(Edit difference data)
━━━━━━━━
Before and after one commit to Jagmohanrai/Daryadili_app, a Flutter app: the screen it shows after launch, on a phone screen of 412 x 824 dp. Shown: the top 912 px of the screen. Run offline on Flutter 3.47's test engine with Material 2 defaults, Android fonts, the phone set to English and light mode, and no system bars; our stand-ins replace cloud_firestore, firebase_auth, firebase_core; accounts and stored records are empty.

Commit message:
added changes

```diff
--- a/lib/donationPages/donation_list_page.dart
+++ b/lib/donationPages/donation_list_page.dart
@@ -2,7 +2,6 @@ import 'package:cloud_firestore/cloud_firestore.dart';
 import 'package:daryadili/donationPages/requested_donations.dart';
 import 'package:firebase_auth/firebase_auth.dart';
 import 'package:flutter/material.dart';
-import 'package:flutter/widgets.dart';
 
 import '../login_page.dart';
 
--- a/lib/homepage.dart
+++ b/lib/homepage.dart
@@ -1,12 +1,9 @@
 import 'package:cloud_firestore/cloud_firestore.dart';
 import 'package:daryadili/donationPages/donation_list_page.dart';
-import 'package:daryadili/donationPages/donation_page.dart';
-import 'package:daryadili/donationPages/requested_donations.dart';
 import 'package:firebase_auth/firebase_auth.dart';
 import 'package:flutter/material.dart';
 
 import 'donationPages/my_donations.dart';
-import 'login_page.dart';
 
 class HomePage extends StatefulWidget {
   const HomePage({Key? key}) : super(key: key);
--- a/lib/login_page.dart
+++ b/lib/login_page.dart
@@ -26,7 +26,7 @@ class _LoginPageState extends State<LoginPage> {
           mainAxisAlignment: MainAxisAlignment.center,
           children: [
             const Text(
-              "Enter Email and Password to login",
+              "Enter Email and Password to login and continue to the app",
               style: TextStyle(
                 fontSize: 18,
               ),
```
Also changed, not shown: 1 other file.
━━━━━━━━
• WORK INSTRUCTION:
What lines above contain the string "donationPages"? Copy all of them.

• OUTPUT OF THE TASK:
--- a/lib/donationPages/donation_list_page.dart
+++ b/lib/donationPages/donation_list_page.dart
 import 'package:daryadili/donationPages/requested_donations.dart';
 import 'package:daryadili/donationPages/donation_list_page.dart';
-import 'package:daryadili/donationPages/donation_page.dart';
-import 'package:daryadili/donationPages/requested_donations.dart';
 import 'donationPages/my_donations.dart';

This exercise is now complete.